The behavioural attributes associated with the new species are not so easy to define. Until a couple of decades ago (before the impact of that clear DNA picture), it was possible to speak of a ‘human revolution’ (Mellars & Stringer 1989). This was most clearly seen in southwest Europe where the transition from Homo neandertalensis to H. sapiens by ca 40 000 BP was accompanied by a range of new behaviours. It was suggested by some that this was the time when a capacity for complex speech first developed, and perhaps for self-conscious reflection also.

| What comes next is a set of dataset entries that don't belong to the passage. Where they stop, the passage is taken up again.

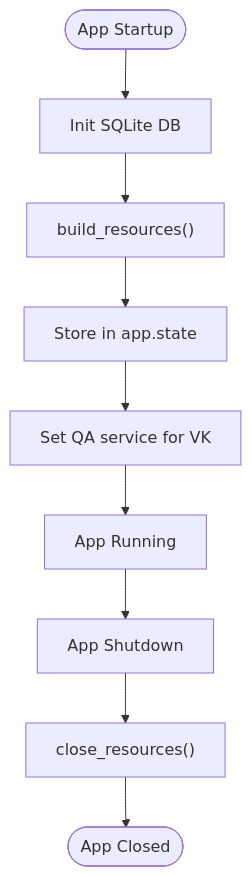
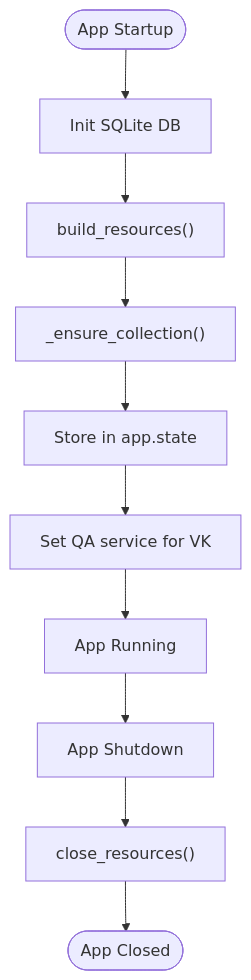
One commit to ognelis/cafetera_hr_bot changed the fourth of 7 diagrams in .qoder/repowiki/en/content/API Reference/Resource Management System.md. Above: the diagram before and after it, drawn with Mermaid. The commit also changed other lines of this file and 9 other files, not shown here.

````diff
--- a/.qoder/repowiki/en/content/API Reference/Resource Management System.md
+++ b/.qoder/repowiki/en/content/API Reference/Resource Management System.md
@@ -213,11 +257,12 @@
 ```mermaid
 flowchart TD
 Start([App Startup]) --> InitDB["Init SQLite DB"]
 InitDB --> BuildRes["build_resources()"]
-BuildRes --> StoreState["Store in app.state"]
+BuildRes --> EnsureColl["_ensure_collection()"]
+EnsureColl --> StoreState["Store in app.state"]
 StoreState --> VKHandlers["Set QA service for VK"]
 VKHandlers --> Running["App Running"]
 Running --> Shutdown["App Shutdown"]
 Shutdown --> CloseRes["close_resources()"]
 CloseRes --> End([App Closed])
 ```
````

These archaeologically attested behaviours (Mellars 1991) included: a shift in the production of stone tools from a ‘flake’ technology to a ‘blade’ technology, and an increase in the complexity of the stone tools produced; the appearance of artefacts made of bone, antler and ivory; increased tempo of change with regional diversification; the appearance for the first time of a wide range of beads and personal adornments; significant change in both the economic and social organization of human groups; and the development (although restricted mainly to France and Spain) of ‘naturalistic’ art.

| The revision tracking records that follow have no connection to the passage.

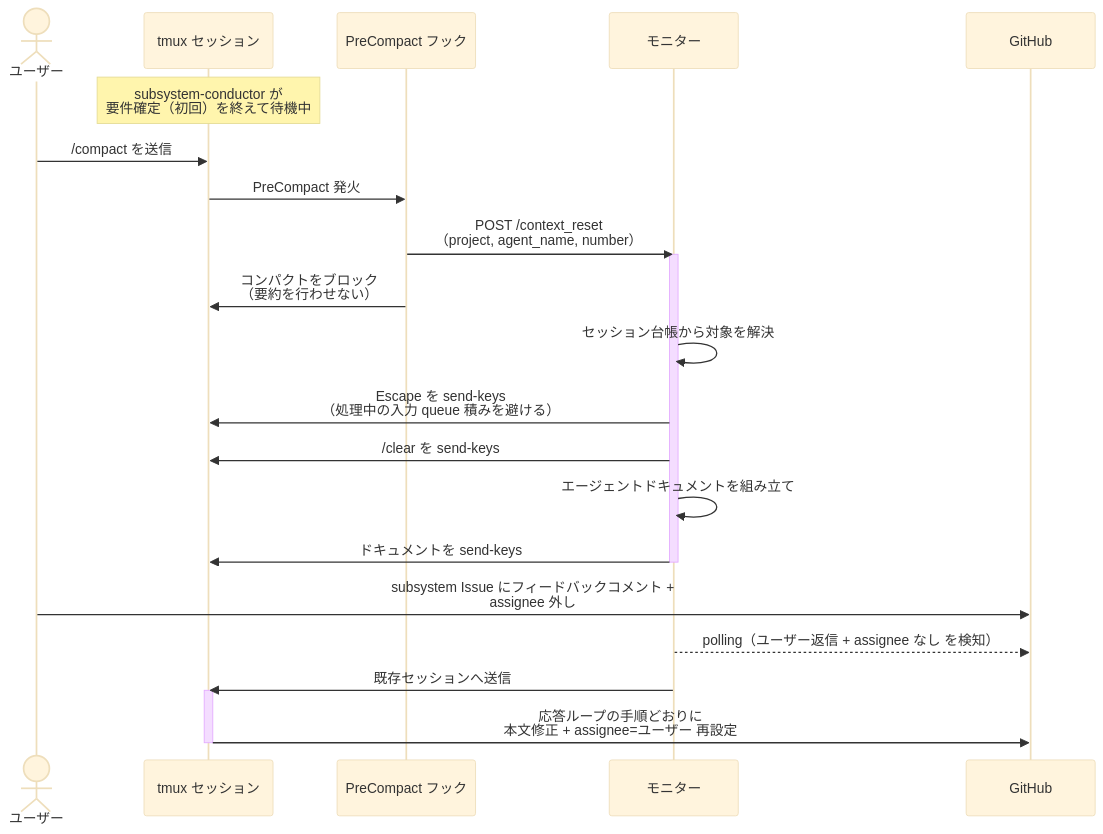
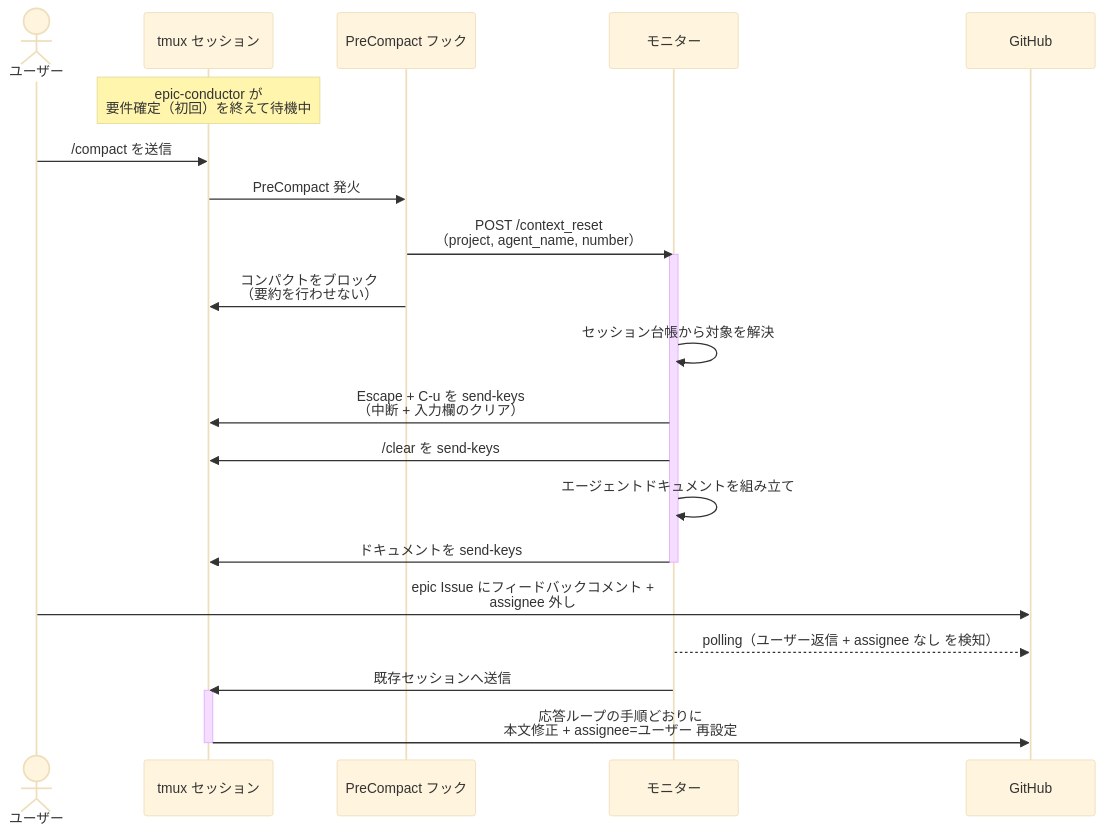
The first of 2 diagrams in docs/wiki/設計図/シナリオ/単一ユースケース/コンテキスト上限時のリセット.md (shuhei1101/ai-monitor), drawn with Mermaid (base theme) before and after one commit. The commit also changed other lines of this file and 13 other files, not shown here.

````diff
--- a/docs/wiki/設計図/シナリオ/単一ユースケース/コンテキスト上限時のリセット.md
+++ b/docs/wiki/設計図/シナリオ/単一ユースケース/コンテキスト上限時のリセット.md
@@ -37,28 +37,28 @@
 ```mermaid
 sequenceDiagram
   actor U as ユーザー
   participant TMUX as tmux セッション
   participant HOOK as PreCompact フック
   participant ORC as モニター
   participant GH as GitHub
 
-  Note over TMUX: subsystem-conductor が<br>要件確定（初回）を終えて待機中
+  Note over TMUX: epic-conductor が<br>要件確定（初回）を終えて待機中
   U->>TMUX: /compact を送信
   TMUX->>HOOK: PreCompact 発火
   HOOK->>ORC: POST /context_reset<br>（project, agent_name, number）
   activate ORC
   HOOK->>TMUX: コンパクトをブロック<br>（要約を行わせない）
   ORC->>ORC: セッション台帳から対象を解決
-  ORC->>TMUX: Escape を send-keys<br>（処理中の入力 queue 積みを避ける）
+  ORC->>TMUX: Escape + C-u を send-keys<br>（中断 + 入力欄のクリア）
   ORC->>TMUX: /clear を send-keys
   ORC->>ORC: エージェントドキュメントを組み立て
   ORC->>TMUX: ドキュメントを send-keys
   deactivate ORC
 
-  U->>GH: subsystem Issue にフィードバックコメント +<br>assignee 外し
+  U->>GH: epic Issue にフィードバックコメント +<br>assignee 外し
   ORC-->>GH: polling（ユーザー返信 + assignee なし を検知）
   ORC->>TMUX: 既存セッションへ送信
   activate TMUX
   TMUX->>GH: 応答ループの手順どおりに<br>本文修正 + assignee=ユーザー 再設定
   deactivate TMUX
 ```
````
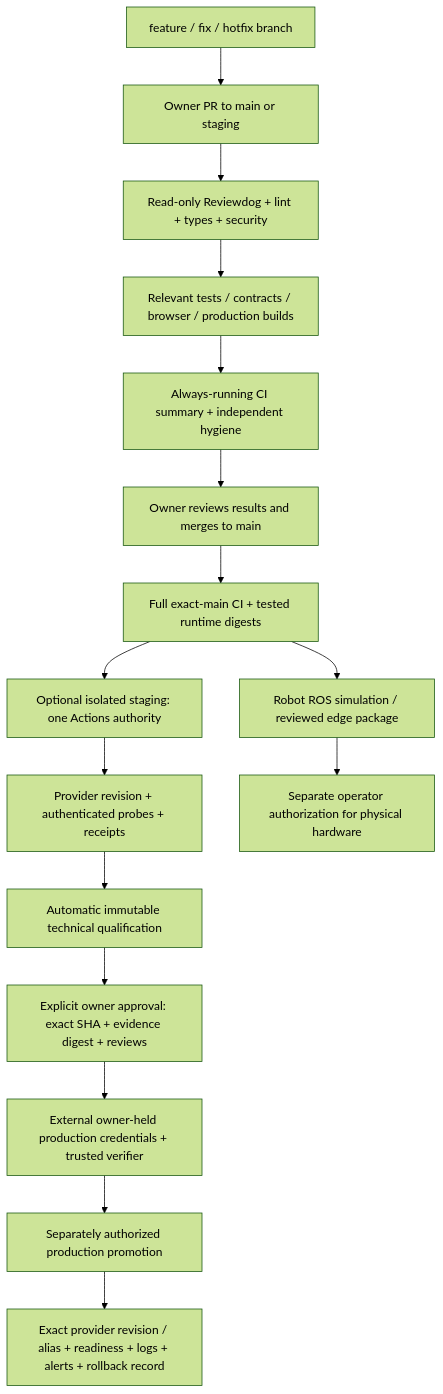
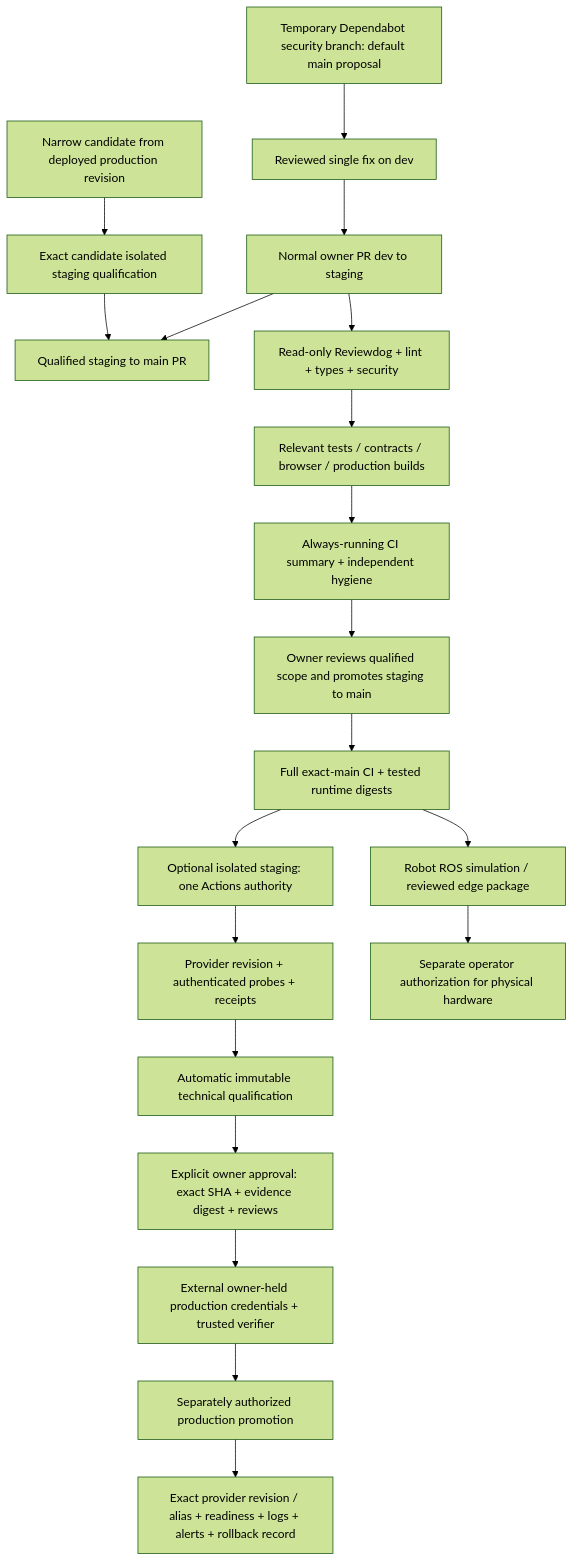
The diagram in docs/engineering/CI_CD.md (DruHustle/onesa-company-portal), drawn with Mermaid (forest theme) before and after one commit. The commit also changed other lines of this file and 81 other files, not shown here.

````diff
--- a/docs/engineering/CI_CD.md
+++ b/docs/engineering/CI_CD.md
@@ -11,18 +11,22 @@
 ```mermaid
 flowchart TD
-  F[feature / fix / hotfix branch] --> PR[Owner PR to main or staging]
+  BOT[Temporary Dependabot security branch: default main proposal] --> DEV[Reviewed single fix on dev]
+  DEV --> PR[Normal owner PR dev to staging]
+  PR --> PROMOTE[Qualified staging to main PR]
+  URGENT[Narrow candidate from deployed production revision] --> ISOLATED[Exact candidate isolated staging qualification]
+  ISOLATED --> PROMOTE
   PR --> R[Read-only Reviewdog + lint + types + security]
   R --> T[Relevant tests / contracts / browser / production builds]
   T --> S[Always-running CI summary + independent hygiene]
-  S --> M[Owner reviews results and merges to main]
+  S --> M[Owner reviews qualified scope and promotes staging to main]
   M --> C[Full exact-main CI + tested runtime digests]
   C --> P[Optional isolated staging: one Actions authority]
   P --> V[Provider revision + authenticated probes + receipts]
   V --> Q[Automatic immutable technical qualification]
   Q --> A[Explicit owner approval: exact SHA + evidence digest + reviews]
   A --> X[External owner-held production credentials + trusted verifier]
   X --> D[Separately authorized production promotion]
   D --> O[Exact provider revision / alias + readiness + logs + alerts + rollback record]
   C --> E[Robot ROS simulation / reviewed edge package]
   E --> H[Separate operator authorization for physical hardware]
 ```
````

More recently, work on the Middle Stone Age of southern Africa (McBrearty & Brooks 2000) has led scholars to situate the emergence of most of these features (although emphatically not the Franco-Cantabrian cave art) to a period prior to 70 000 years BP, where many of them are seen at sites including the Blombos Cave (Henshilwood & Marean 2003; Henshilwood et al. 2004). They are therefore plainly documented there prior to the out-of-Africa dispersals of ca 60 000 BP. Moreover fossil remains of what seem to be anatomically modern humans are found at sites such as Herto in Ethiopia as far back as 200 000 years ago. The appearance of the behavioural traits in question may have been more gradual and more piecemeal than has formerly been thought, so that the term ‘revolution’ has to be used with caution (Gamble 2007). There is no agreement at present as to whether speech capacity emerged by ca 200 000 BP with H. sapiens, or earlier and gradually over a much longer period. The discovery of clearly intentional patterning on fragments of red ochre from the Blombos Cave (at ca 70 000 BP) is interesting when discussing the origins of symbolic expression. But it is entirely different in character, and very much simpler than the cave paintings and the small carved sculptures which accompany the Upper Palaeolithic of France and Spain (and further east in Europe) after 40 000 BP.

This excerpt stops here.